◆ About this task ◆
From the entries below, copy every line that holds the word "Store".

◆ Data under study ◆
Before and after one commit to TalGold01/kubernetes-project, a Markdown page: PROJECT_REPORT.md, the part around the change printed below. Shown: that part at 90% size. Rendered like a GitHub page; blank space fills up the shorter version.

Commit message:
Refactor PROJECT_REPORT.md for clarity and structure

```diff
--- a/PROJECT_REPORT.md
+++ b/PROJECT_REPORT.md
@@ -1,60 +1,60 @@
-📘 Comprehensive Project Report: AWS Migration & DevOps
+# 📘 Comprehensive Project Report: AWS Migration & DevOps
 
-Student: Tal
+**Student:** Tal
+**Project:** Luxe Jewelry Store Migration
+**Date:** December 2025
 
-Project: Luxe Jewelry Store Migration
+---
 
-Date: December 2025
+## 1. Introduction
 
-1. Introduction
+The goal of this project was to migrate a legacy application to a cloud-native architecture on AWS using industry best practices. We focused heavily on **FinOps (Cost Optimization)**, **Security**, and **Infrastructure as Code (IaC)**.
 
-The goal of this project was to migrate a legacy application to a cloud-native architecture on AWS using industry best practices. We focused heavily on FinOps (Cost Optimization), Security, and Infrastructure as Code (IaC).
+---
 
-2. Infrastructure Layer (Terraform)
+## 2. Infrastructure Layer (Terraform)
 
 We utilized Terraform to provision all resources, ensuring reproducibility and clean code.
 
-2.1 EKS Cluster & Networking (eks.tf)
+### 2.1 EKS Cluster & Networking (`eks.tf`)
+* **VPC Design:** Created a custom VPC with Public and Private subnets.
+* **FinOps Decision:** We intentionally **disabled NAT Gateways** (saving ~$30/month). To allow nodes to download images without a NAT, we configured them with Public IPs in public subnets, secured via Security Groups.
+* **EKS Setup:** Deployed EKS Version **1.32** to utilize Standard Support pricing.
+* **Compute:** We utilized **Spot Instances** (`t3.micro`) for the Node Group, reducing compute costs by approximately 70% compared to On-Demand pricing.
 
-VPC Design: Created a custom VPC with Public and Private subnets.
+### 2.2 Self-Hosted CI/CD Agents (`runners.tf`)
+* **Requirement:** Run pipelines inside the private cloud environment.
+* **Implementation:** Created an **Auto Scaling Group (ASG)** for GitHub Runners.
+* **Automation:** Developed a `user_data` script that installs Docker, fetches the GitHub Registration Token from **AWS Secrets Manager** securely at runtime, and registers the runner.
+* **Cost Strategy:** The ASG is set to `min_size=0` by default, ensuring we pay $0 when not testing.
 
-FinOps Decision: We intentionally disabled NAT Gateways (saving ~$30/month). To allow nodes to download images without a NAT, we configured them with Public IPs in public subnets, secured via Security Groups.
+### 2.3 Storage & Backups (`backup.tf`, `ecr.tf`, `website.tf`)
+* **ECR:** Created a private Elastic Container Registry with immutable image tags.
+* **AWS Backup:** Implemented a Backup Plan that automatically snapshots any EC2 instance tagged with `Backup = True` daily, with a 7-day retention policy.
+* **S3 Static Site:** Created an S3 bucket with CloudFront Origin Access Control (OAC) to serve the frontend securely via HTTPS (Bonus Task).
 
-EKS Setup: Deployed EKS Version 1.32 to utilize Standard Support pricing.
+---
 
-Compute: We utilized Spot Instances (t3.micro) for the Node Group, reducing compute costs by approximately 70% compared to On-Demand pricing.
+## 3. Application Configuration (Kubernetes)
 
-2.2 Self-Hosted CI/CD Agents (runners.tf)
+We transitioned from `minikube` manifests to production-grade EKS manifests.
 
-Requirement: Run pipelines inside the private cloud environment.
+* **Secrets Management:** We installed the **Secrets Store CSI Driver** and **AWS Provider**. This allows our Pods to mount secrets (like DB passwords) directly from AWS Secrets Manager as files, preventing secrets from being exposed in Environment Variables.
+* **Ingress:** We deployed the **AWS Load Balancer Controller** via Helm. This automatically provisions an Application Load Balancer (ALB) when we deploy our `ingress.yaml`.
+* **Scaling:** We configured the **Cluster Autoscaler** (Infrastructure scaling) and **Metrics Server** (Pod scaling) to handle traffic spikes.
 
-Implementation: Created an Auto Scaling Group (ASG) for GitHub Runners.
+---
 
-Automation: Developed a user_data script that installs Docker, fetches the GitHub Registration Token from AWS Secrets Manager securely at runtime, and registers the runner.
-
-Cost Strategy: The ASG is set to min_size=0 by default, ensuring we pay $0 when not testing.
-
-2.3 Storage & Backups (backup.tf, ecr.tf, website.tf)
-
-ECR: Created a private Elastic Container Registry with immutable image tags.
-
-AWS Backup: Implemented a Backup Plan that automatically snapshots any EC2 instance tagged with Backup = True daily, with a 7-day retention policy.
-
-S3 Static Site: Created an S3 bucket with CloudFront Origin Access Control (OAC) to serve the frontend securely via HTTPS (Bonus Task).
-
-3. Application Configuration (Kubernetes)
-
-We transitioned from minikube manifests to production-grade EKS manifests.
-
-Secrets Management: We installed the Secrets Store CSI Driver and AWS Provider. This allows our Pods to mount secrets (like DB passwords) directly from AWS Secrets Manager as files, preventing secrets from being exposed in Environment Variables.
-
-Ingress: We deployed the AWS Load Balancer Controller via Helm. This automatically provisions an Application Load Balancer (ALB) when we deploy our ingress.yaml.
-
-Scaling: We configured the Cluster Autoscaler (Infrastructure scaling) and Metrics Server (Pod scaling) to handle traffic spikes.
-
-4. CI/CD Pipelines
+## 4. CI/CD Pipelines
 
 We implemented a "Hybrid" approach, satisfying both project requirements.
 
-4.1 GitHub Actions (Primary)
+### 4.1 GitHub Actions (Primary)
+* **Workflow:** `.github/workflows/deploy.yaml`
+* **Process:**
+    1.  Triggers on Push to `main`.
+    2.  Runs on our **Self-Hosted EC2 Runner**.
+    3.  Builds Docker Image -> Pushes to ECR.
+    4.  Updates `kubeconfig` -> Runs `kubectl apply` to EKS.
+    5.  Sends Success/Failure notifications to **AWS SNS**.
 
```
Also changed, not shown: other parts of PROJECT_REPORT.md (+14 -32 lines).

◆ Task output ◆
+**Project:** Luxe Jewelry Store Migration
-Project: Luxe Jewelry Store Migration
+* **Secrets Management:** We installed the **Secrets Store CSI Driver** and **AWS Provider**. This allows our Pods to mount secrets (like DB passwords) directly from AWS Secrets Manager as files, preventing secrets from being exposed in Environment Variables.
-Secrets Management: We installed the Secrets Store CSI Driver and AWS Provider. This allows our Pods to mount secrets (like DB passwords) directly from AWS Secrets Manager as files, preventing secrets from being exposed in Environment Variables.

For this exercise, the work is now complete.